A press conference to bring more media attention to the group's complaints is scheduled to take place at the Arnieville location on Thursday, June 24, 2010 at noon.
According to their press release, organizers demand protection for California’s In-Home Supportive Services (IHSS), Medi-Cal, and other programs. They also deplore the Governor's plan to fingerprint, photograph and force unannounced home visits on elderly and disabled recipients of IHSS. “We have a right to privacy in our homes,” said Jean Stewart, 62. “This brands us as criminals without arrest or trial.”
According to the organizers, “IHSS is a model program, saving the state hundreds of millions of dollars per year by maintaining disabled individuals in their homes. At $55,000 per person per year, nursing homes are five times more expensive than IHSS. At present, 385,074 IHSS caregivers provide services to 490,000 disabled and elderly Californians. The Governor’s budget proposes to eliminate up to 40% of IHSS funding. Cuts of this magnitude, and simultaneous cuts to Medi-Cal, would erase decades of progress and incur a huge economic, social, and moral cost. Thousands of Californian seniors and people with disabilities could end up in nursing homes. This is a violation of Olmstead, the Supreme Court decision holding that unnecessary segregation of individuals with disabilities in institutions constitutes discrimination on the basis of disability — the protest begins on the 11th anniversary of Olmstead.”

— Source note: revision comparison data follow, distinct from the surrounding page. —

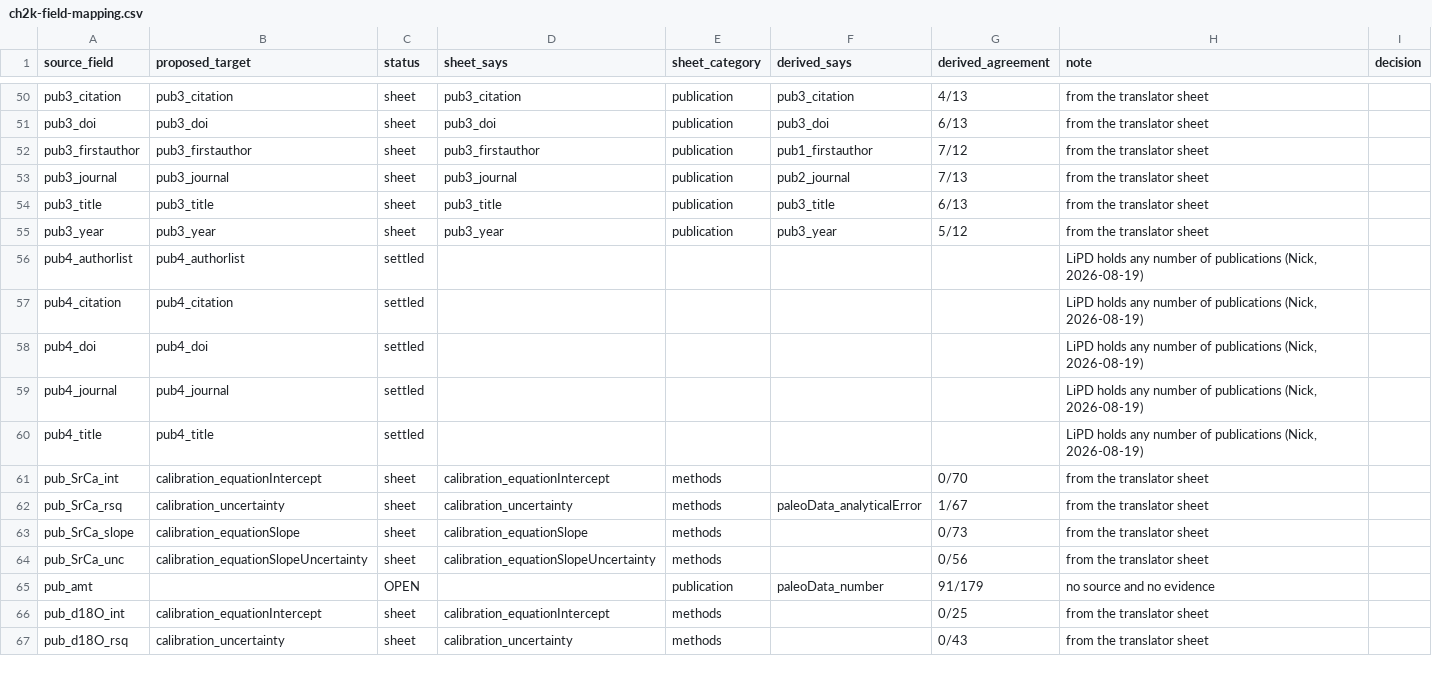
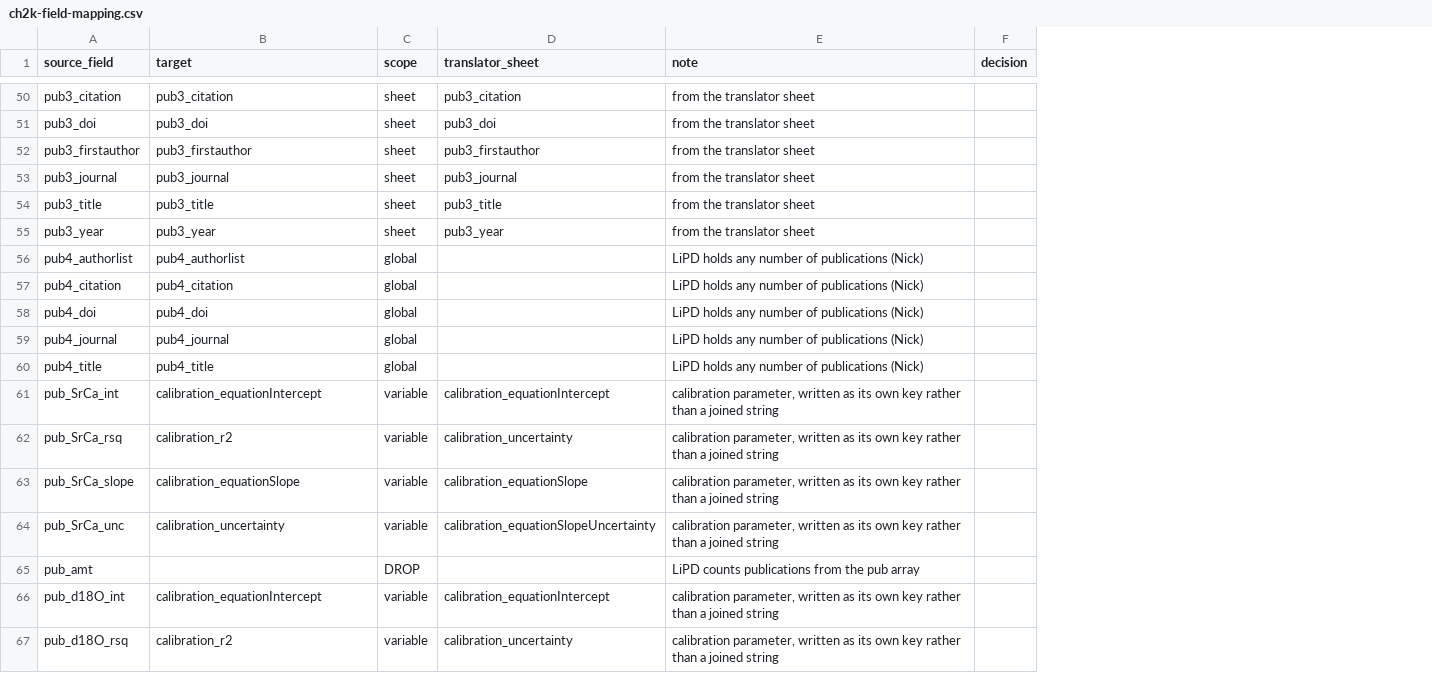
Before and after one commit to nickmckay/lipdverse-updater, a CSV file: review/ch2k-field-mapping.csv, drawn as a sheet; only a part is shown, gaps mark what is left out; removed rows and columns are numbered as before the commit, all else as after; the diff covers the shown part only; the diff names each change by its address in the sheet, - before the commit and + after, or states it on an @@ line.

```diff
--- a/review/ch2k-field-mapping.csv
+++ b/review/ch2k-field-mapping.csv
-column E (sheet_category), rows 50-67: publication | publication | publication | publication | publication | publication |  |  |  |  |  | methods | methods | methods | methods | publication | methods | methods
-column F (derived_says), rows 50-65: pub3_citation | pub3_doi | pub1_firstauthor | pub2_journal | pub3_title | pub3_year |  |  |  |  |  |  | paleoData_analyticalError |  |  | paleoData_number
-column G (derived_agreement), rows 50-67: 4/13 | 6/13 | 7/12 | 7/13 | 6/13 | 5/12 |  |  |  |  |  | 0/70 | 1/67 | 0/73 | 0/56 | 91/179 | 0/25 | 0/43
-B1: proposed_target
+B1: target
-C1: status
+C1: scope
-D1: sheet_says
+D1: translator_sheet
-C56:C60 (scope): settled
+C56:C60 (scope): global
-E56:E60 (note): …of publications (Nick, 2026-08-19)
+E56:E60 (note): …of publications (Nick)
-C61:C64 (scope): sheet
+C61:C64 (scope): variable
-E61:E64 (note): from the translator sheet
+E61:E64 (note): calibration parameter, written as its own key rather than a joined string
-B62 (target): calibration_uncertainty
+B62 (target): calibration_r2
-B64 (target): calibration_equationSlopeUncertainty
+B64 (target): calibration_uncertainty
-C65 (scope): OPEN
+C65 (scope): DROP
-E65 (note): no source and no evidence
+E65 (note): LiPD counts publications from the pub array
-C66:C67 (scope): sheet
+C66:C67 (scope): variable
-E66:E67 (note): from the translator sheet
+E66:E67 (note): calibration parameter, written as its own key rather than a joined string
-B67 (target): calibration_uncertainty
+B67 (target): calibration_r2
```
Also changed, not shown: 96 edited cells elsewhere in this file, 2 other files.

“These programs are life-and-death matters and we live in a state of fear and anxiety,” says Dan McMullan, an ArnieVille organizer and director of the Disabled People Outside Project. “For years now, we’ve been assailed by a Governor intent on making the rich richer, while we get thrown under the Hummer. This year we’ve come together to resist.”